··· TASK DATA ···

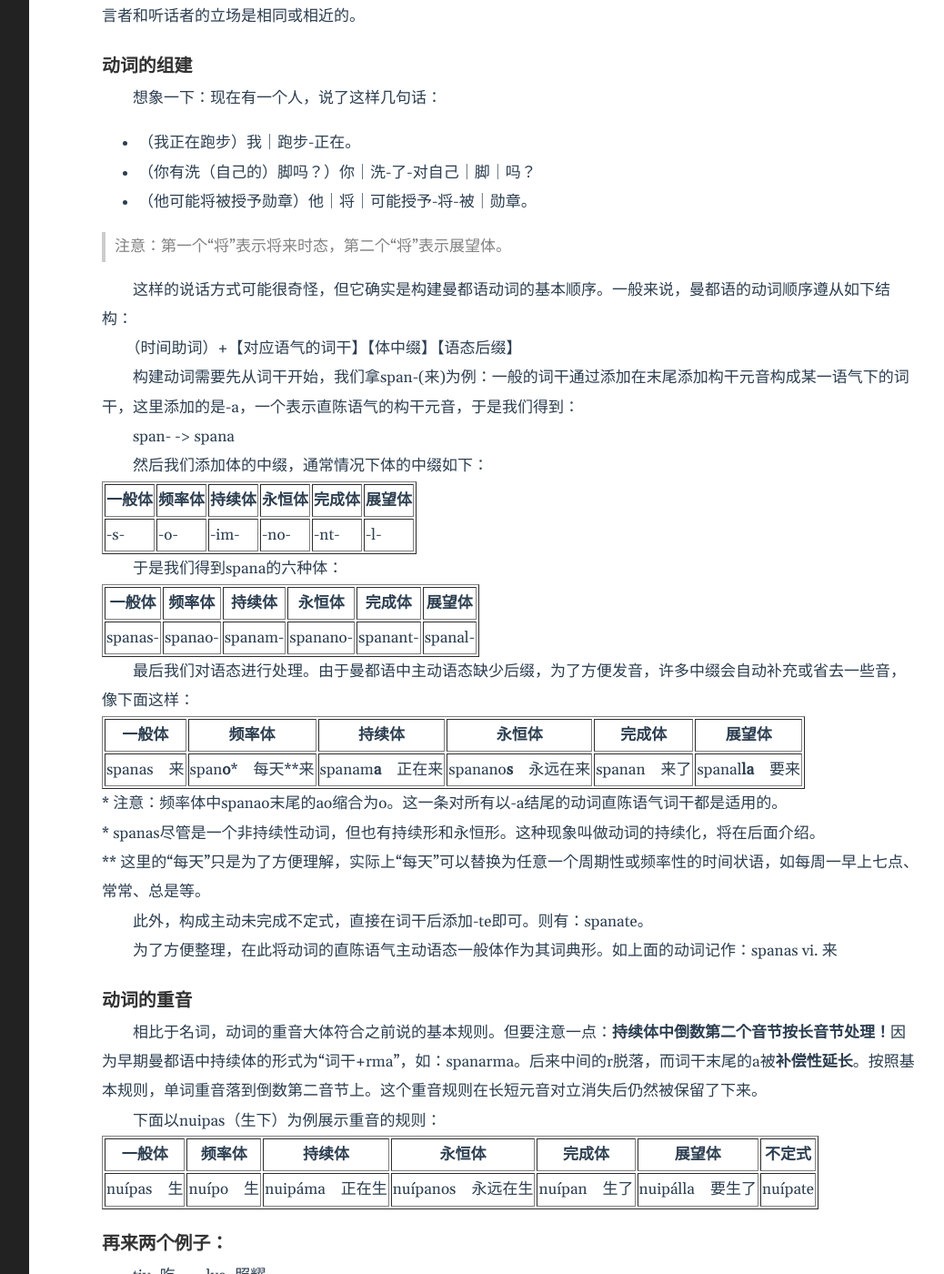
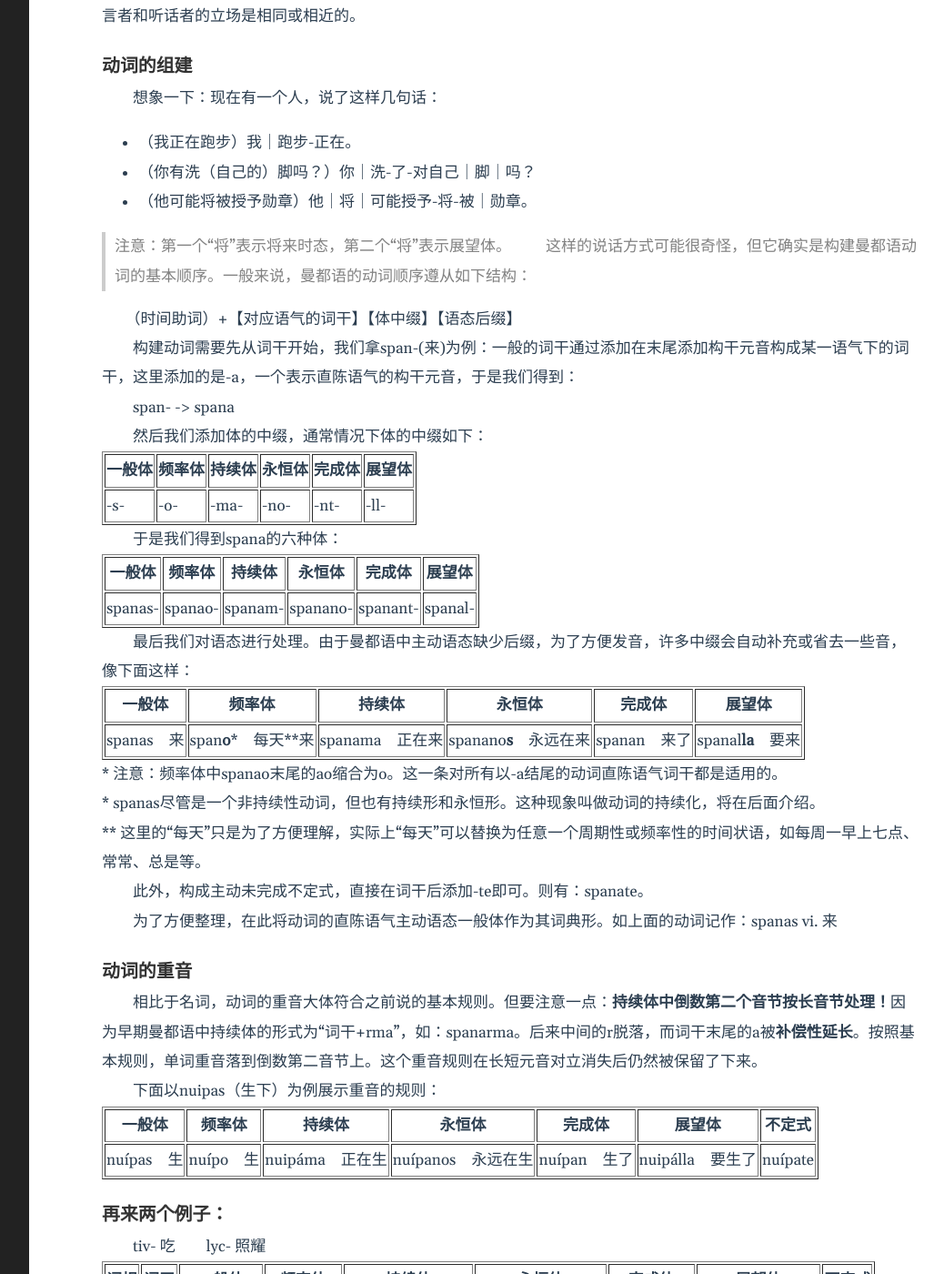
Before and after one commit to WenNianshuo/WenNianshuo.github.io, a Jekyll site: the page built from _posts/2022-01-02-曼都语的动词（一）.md, in a window 1280 px wide and 1400 px high, scrolled down 1622 px. Shown: the whole window at 91% size, without its empty margins (188-1226 px from the left). Built offline with Jekyll 4.4.1, drawn with Linux system fonts in a browser that asks for light colours.

Commit message:
Update 2022-01-02-曼都语的动词（一）.md

```diff
--- a/_posts/2022-01-02-曼都语的动词（一）.md
+++ b/_posts/2022-01-02-曼都语的动词（一）.md
@@ -74,7 +74,6 @@ tags:
 * （他可能将被授予勋章）他｜将｜可能授予-将-被｜勋章。
 
 > 注意：第一个“将”表示将来时态，第二个“将”表示展望体。
-
 　　这样的说话方式可能很奇怪，但它确实是构建曼都语动词的基本顺序。一般来说，曼都语的动词顺序遵从如下结构：
 
 　　（时间助词）+【对应语气的词干】【体中缀】【语态后缀】
@@ -97,10 +96,10 @@ tags:
   <tr>
     <td>-s-</td>
     <td>-o-</td>
-    <td>-im-</td>
+    <td>-ma-</td>
     <td>-no-</td>
     <td>-nt-</td>
-    <td>-l-</td>
+    <td>-ll-</td>
   </tr>
 </table>
 
@@ -139,7 +138,7 @@ tags:
   <tr>
     <td>spanas　来</td>
     <td>span<b>o</b>*　每天**来</td>
-    <td>spanam<b>a</b>　正在来</td>
+    <td>spanama　正在来</td>
     <td>spanano<b>s</b>　永远在来</td>
     <td>spanan　来了</td>
     <td>spanal<b>la</b>　要来</td>
```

···

Locate the line that contains "Update 2022-01-02-曼都语的动词（一）.md", then please quote it and every line after it to the end of the entries above, exactly and with nothing else.

Update 2022-01-02-曼都语的动词（一）.md

```diff
--- a/_posts/2022-01-02-曼都语的动词（一）.md
+++ b/_posts/2022-01-02-曼都语的动词（一）.md
@@ -74,7 +74,6 @@ tags:
 * （他可能将被授予勋章）他｜将｜可能授予-将-被｜勋章。
 
 > 注意：第一个“将”表示将来时态，第二个“将”表示展望体。
-
 　　这样的说话方式可能很奇怪，但它确实是构建曼都语动词的基本顺序。一般来说，曼都语的动词顺序遵从如下结构：
 
 　　（时间助词）+【对应语气的词干】【体中缀】【语态后缀】
@@ -97,10 +96,10 @@ tags:
   <tr>
     <td>-s-</td>
     <td>-o-</td>
-    <td>-im-</td>
+    <td>-ma-</td>
     <td>-no-</td>
     <td>-nt-</td>
-    <td>-l-</td>
+    <td>-ll-</td>
   </tr>
 </table>
 
@@ -139,7 +138,7 @@ tags:
   <tr>
     <td>spanas　来</td>
     <td>span<b>o</b>*　每天**来</td>
-    <td>spanam<b>a</b>　正在来</td>
+    <td>spanama　正在来</td>
     <td>spanano<b>s</b>　永远在来</td>
     <td>spanan　来了</td>
     <td>spanal<b>la</b>　要来</td>
```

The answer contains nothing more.